A simple route to immobilizing nanoclusters opens up new possibilities in materials chemistry
Published online 6 March 2015
Researchers have developed a technique for assembling novel nanomaterials from clusters of gaseous ions, with potential implications for solar energy, energy storage and high-performance catalysis1.
Small clusters of silicon cages holding single metal atoms or ions have long been identified as potential building blocks for nanomaterials. Before they can be used, however, these gaseous nanoclusters need to be immobilized on a solid surface. Previous attempts have resulted in undesirable changes to the shape and electronic charge of the clusters.
Atsushi Nakajima from the Keio Institute of Pure and Applied Sciences and colleagues at Keio University have immobilized tantalum cations trapped inside cages comprised of 16 silicon atoms (Ta@Si16+) onto a conductive surface while retaining their vital original properties.
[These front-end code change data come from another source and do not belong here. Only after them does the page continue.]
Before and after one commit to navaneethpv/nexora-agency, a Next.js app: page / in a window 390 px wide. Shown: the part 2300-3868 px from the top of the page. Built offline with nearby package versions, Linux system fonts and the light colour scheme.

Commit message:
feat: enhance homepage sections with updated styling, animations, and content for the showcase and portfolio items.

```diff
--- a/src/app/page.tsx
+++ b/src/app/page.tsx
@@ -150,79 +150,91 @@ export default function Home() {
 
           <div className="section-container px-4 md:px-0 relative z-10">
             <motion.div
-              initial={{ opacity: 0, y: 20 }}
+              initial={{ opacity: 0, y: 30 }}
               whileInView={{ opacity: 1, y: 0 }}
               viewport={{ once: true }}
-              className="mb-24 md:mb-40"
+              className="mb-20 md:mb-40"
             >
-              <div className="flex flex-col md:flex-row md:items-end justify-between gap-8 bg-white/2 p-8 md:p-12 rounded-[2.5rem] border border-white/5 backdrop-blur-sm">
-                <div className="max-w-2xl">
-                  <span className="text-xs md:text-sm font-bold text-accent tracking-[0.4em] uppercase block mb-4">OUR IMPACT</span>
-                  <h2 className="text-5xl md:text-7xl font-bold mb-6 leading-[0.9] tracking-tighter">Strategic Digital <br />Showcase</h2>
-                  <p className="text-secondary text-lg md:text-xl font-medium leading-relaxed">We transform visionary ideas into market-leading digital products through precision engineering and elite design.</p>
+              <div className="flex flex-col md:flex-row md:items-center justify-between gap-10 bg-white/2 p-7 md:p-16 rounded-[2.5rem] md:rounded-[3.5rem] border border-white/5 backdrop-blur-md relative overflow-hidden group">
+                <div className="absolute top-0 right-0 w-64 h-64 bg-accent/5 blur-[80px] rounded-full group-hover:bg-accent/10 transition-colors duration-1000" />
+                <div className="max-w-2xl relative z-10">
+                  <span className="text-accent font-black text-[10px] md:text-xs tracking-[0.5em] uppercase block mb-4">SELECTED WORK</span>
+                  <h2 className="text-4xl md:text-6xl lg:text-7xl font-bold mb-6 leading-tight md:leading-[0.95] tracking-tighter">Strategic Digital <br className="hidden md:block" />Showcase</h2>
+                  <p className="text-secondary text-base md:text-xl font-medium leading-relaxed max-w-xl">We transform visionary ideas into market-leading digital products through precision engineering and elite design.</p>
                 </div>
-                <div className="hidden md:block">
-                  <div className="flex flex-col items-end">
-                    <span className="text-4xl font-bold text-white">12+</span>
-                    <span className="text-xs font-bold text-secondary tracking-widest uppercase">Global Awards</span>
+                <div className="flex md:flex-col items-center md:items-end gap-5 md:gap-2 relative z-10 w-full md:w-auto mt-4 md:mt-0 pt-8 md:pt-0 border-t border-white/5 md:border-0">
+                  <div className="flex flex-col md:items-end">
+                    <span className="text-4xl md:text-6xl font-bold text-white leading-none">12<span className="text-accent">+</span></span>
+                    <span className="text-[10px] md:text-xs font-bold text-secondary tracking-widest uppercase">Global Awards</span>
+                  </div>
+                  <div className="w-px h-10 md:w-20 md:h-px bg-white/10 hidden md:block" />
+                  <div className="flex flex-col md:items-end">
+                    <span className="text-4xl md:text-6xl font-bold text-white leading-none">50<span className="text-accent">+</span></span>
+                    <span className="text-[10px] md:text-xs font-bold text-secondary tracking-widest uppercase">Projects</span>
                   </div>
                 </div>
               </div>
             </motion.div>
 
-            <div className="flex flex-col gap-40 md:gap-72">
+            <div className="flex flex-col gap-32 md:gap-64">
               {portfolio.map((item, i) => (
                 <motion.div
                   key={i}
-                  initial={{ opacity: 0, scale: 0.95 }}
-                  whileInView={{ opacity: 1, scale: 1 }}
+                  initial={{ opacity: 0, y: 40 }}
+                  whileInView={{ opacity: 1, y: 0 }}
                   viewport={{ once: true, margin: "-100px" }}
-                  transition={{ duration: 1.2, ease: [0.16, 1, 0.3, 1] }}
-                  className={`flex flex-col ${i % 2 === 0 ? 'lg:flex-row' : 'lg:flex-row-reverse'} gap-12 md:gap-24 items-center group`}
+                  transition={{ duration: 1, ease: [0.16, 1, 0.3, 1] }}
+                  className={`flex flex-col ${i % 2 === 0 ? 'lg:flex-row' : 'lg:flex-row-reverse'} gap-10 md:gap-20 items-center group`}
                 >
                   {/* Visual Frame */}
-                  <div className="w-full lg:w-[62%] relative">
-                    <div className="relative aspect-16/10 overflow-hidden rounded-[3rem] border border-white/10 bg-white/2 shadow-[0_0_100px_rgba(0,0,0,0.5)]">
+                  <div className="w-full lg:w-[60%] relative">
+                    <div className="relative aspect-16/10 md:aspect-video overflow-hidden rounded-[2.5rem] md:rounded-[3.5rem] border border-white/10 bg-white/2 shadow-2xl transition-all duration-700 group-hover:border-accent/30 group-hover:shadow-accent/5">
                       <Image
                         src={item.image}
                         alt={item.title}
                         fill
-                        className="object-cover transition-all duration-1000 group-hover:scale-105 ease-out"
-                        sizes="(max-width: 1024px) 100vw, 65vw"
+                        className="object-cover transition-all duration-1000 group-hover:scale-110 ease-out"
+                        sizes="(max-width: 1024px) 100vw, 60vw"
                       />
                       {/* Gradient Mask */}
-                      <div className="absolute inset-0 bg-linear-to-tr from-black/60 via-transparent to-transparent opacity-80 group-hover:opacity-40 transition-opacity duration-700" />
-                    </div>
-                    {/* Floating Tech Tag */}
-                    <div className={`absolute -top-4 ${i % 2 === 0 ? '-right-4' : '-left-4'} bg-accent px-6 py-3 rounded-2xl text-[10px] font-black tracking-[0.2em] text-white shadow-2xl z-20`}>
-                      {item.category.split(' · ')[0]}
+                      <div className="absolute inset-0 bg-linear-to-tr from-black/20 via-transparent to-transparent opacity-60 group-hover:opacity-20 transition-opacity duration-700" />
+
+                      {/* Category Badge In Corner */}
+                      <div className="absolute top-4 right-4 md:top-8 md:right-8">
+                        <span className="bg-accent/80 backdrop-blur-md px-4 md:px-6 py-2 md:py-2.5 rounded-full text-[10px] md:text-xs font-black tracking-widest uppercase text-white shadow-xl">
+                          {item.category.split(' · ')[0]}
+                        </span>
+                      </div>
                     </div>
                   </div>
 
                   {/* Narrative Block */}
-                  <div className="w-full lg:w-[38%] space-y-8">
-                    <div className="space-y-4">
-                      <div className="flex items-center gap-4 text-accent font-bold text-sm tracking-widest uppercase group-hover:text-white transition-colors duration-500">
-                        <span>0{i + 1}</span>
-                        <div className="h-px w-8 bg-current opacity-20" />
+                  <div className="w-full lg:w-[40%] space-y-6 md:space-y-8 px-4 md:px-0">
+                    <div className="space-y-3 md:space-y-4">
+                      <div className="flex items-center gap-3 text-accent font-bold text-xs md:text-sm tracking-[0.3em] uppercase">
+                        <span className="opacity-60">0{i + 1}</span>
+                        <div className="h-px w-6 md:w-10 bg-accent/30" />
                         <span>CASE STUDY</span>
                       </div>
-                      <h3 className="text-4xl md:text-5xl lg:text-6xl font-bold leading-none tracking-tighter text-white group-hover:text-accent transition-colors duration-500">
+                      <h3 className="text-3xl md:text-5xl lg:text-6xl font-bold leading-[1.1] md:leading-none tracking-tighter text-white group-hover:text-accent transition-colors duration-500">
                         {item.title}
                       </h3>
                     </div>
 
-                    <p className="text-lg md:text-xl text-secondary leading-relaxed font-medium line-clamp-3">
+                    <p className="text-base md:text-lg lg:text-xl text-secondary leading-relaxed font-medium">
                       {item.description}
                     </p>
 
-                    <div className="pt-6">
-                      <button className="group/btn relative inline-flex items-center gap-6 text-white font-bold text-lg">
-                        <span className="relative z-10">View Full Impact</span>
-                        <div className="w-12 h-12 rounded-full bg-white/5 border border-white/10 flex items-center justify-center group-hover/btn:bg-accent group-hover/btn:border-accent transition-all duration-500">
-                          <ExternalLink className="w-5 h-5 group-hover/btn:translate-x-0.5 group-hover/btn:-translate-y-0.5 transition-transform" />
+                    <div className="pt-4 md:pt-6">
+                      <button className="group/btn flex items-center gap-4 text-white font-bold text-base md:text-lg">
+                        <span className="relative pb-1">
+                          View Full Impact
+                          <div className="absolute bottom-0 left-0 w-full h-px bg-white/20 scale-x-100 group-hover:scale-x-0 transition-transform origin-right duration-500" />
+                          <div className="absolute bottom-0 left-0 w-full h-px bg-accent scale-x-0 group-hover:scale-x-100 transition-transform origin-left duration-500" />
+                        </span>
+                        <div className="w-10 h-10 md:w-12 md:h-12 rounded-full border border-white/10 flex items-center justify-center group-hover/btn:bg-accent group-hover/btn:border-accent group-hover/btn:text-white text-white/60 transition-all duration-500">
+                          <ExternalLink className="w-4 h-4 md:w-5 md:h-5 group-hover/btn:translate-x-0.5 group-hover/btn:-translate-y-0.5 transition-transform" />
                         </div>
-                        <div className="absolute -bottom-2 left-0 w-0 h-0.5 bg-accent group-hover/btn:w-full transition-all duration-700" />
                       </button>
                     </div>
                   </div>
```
The team selected a conductive surface functionalized with buckyballs (C60) that are able to act as electron acceptors, theorizing that the Ta@Si16+ cations and buckyballs would form charge-transfer complexes (Ta@Si16+-C60−). "The immobilization process consists of two steps," explains Nakajima. First the Ta@Si16+ is neutralized, and then it transfers an electron to the buckyball and becomes cationic again. This transfer of an electron between each cluster and the buckyball it lands on is "a crucial factor in maintaining its symmetric cage shape and cationic state," he explains.
The researchers experimentally verified their theory by vaporizing tantalum and silicon atoms in a vacuum chamber to make the Ta@Si16+ cations. They then used mass spectrometry to identify the desired ions from the range of differently sized nanoclusters that had formed. The selected ions were fired onto the buckyball-functionalized graphite surface at a tightly controlled rate to ensure a gentle landing.
The researchers used scanning tunneling microscopy and scanning tunneling spectroscopy to study the structure of the resulting nanomaterial. A charge-transfer complex had indeed formed, creating a monolayer of the Ta@Si16+ cations on top of the anionic buckyballs attached to the conductive surface.
"This fabrication approach can be used to make a range of nanomaterials comprised of both different nanoclusters and different surfaces," explains Nakajima. Such nanomaterials made of monolayers of cations next to monolayers of anions could act as electrical junctions in a range of devices such as solar cells and supercapacitors. The technique could also lead to the design of high-performance catalysts. It has been predicted that the cationic state of supported nanoclusters is a key factor for controlling their catalytic reactivity, says Nakajima. "A novel avenue for developing nanocluster-based material science and technology has opened to us."
1. Nakaya, M., Iwasa, T., Tsunoyama, H., Eguchi, T. & Nakajima, A. Formation of a superatom monolayer using gas-phase-synthesized Ta@Si16 nanocluster ions. Nanoscale 6, 14702 (2014). | article